Asiaha Butler was disturbed when coronavirus cases started to climb in her neighborhood, but she wasn’t surprised. A longtime housing advocate in Englewood, she knew the area was at high risk, even though it’s sparsely populated. Vacant lots and empty houses dot the neighborhood, leaving homes spaced farther from one another than in other parts of the city.
“People I talk to say, ‘Well, Englewood looks no different after the shelter-in-place order,’” said Butler, executive director of the Resident Association of Greater Englewood, or RAGE. “It’s always very isolated.

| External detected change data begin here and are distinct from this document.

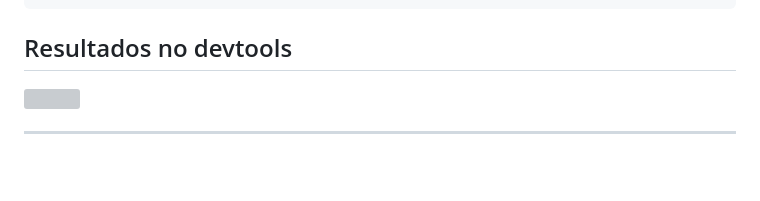
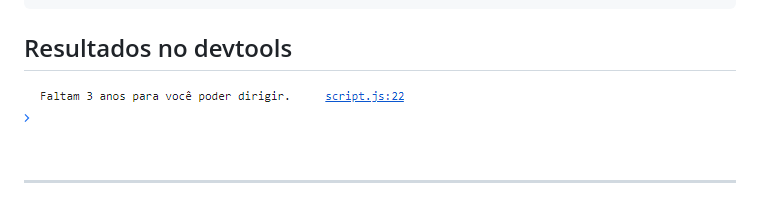
Before and after one commit to GabsDonato/Desafio30diasJavascript, a Markdown page: Dia 4/Readme.md, the part around the change. Drawn GitHub-style; pictures changed too: Dia 4/assets/img/image.png (added); blank space fills up the shorter version; grey boxes are pictures that could not be loaded.

```diff
--- a/Dia 4/Readme.md
+++ b/Dia 4/Readme.md
@@ -16,7 +16,7 @@ Faltam 3 anos para você poder dirigir.
 
 ## Resultados no devtools
 
-<img src="">
+<img src="./assets/img/image.png">
 
 ---
 
```
Also changed, not shown: 2 other files.
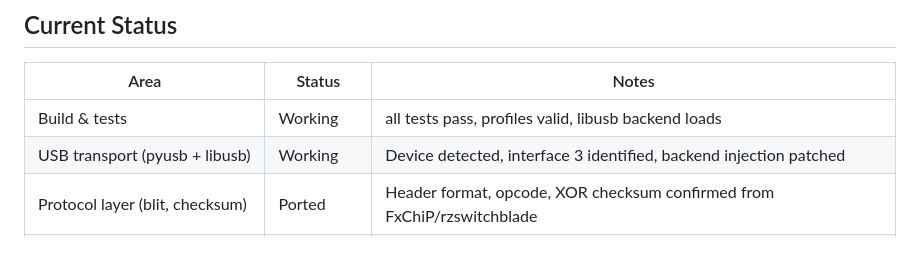
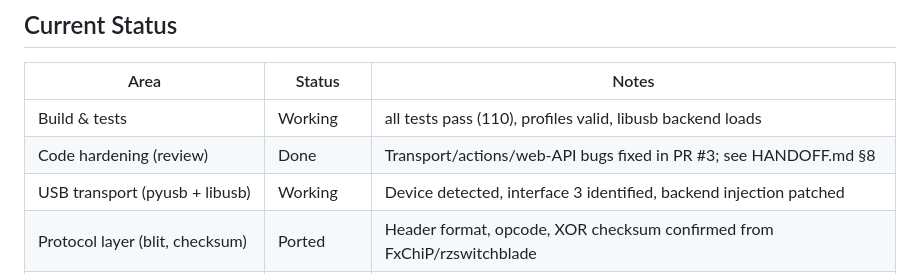
Before and after one commit to mironoprea/switchblade-reborn, a Markdown page: README.md, the part around the change. Drawn GitHub-style; blank space fills up the shorter version.

```diff
--- a/README.md
+++ b/README.md
@@ -9,7 +9,8 @@ No Razer login, no cloud, no Synapse process required.
 
 | Area | Status | Notes |
 |------|--------|-------|
-| Build & tests | Working | all tests pass, profiles valid, libusb backend loads |
+| Build & tests | Working | all tests pass (110), profiles valid, libusb backend loads |
+| Code hardening (review) | Done | Transport/actions/web-API bugs fixed in PR #3; see HANDOFF.md §8 |
 | USB transport (pyusb + libusb) | Working | Device detected, interface 3 identified, backend injection patched |
 | Protocol layer (blit, checksum) | Ported | Header format, opcode, XOR checksum confirmed from FxChiP/rzswitchblade |
 | Init sequence | Resolved | No init needed per FxChiP source; no-op hook in place for future use |
```
Also changed, not shown: HANDOFF.md (+59 -3 lines), IMPLEMENTATION_PLAN.md (+29 -8 lines).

There’s always tons of land. ... But I knew from so many reports and from the work that we do that we would be hit hard.”
In Chicago, low-density areas like Englewood, which has fewer households per square mile than most other neighborhoods, are seeing some of the highest infection rates, according to early data released by the Illinois Department of Public Health. In many of these areas, the majority of residents are African American or Hispanic.
A ProPublica Illinois analysis found that crowded conditions within homes, rather than housing density, may better explain why some areas of Chicago see higher infection rates.
Black & Hispanic ZIP Codes With Low Density See More Infections
One of the highest infection rates in Chicago is in the 60636 ZIP code, a predominantly African American part of the South Side that includes much of West Englewood. As of Wednesday, the ZIP code had about 10 confirmed COVID-19 cases for every 1,000 residents. Yet the area is one of the most sparsely populated in the city, with only about 2,800 households per square mile, according to the U.S. census.
In contrast, the 60657 ZIP code, centered in the mostly white and affluent Lakeview neighborhood on the North Side, has had just three COVID-19 cases per 1,000 residents, though it is particularly dense, with 16,000 households per square mile.
Unlike density, which is a measure of how close people’s homes are to one another, crowding measures how many households have more occupants than rooms (excluding bathrooms). A neighborhood with higher crowding rates is more likely to include people who can’t avoid close contact with an infected person who lives with them.
ProPublica’s analysis is not without some caveats, and it points to a need for further research. Crowding isn’t the only factor that’s driving the spread of the virus. There are low-crowding neighborhoods with high infection rates, and vice versa. For example, in the majority-Hispanic ZIP code of 60632, which covers parts of Brighton Park (excluding the nearby Cook County Jail), crowding occurs in roughly 10% of households, the highest in the city. But its infection rate is lower than neighborhoods with far less crowding.
In addition, the census uses a nationwide survey to estimate crowding, and its estimates come with some uncertainty. Englewood is estimated to have three times as much crowding as Lakeview, but because of the margin of error, true crowding levels may be different.
Nonetheless, Butler, the housing advocate, believes crowding is an issue that has exacerbated the spread of the virus in Englewood, even if it is not the only factor.
The 2008 collapse of the housing market slammed Englewood, she said, driving up foreclosures and leaving both renters and homebuyers with few options. “Many people are unable to secure home ownership and have to live with their parents,” she said. “In the West Englewood area, the seniors are the ones who really own these homes. They’re also the homes of the aunties and the uncles, and everyone is going in and out.”
Alderman Raymond Lopez, whose 15th Ward includes much of the 60636 ZIP code, acknowledged that the area has lost population density over the last several decades. He said it’s common to see “extended families being under one roof.”
Lopez suggested other factors could contribute to Englewood’s high infection rates, noting that many residents are cut off from public services, leaving them at higher risk of health problems. Though the city suspended water shutoffs last year, some homes are still without running water, he said, and a neighborhood organization has distributed jugs of water to needy families.
“There’s a lack of basic life essentials in the community,” he said. “This is the culmination of decades of disinvestment.”
Michael Wolf, who leads the Center for Applied Health Research on Aging at Northwestern University, said cramped housing conditions may be difficult for the city to mitigate in the midst of a pandemic.
“This is not about disparities in behavior or preventable cases of COVID, where, if people just knew more information, they’d be social distancing,” Wolf said.
“It’s really a sad tale of people who know what’s coming, but there’s nothing they can do about it unless you give them housing or get them out of this predicament.”
by Haru Coryne, ProPublica Illinois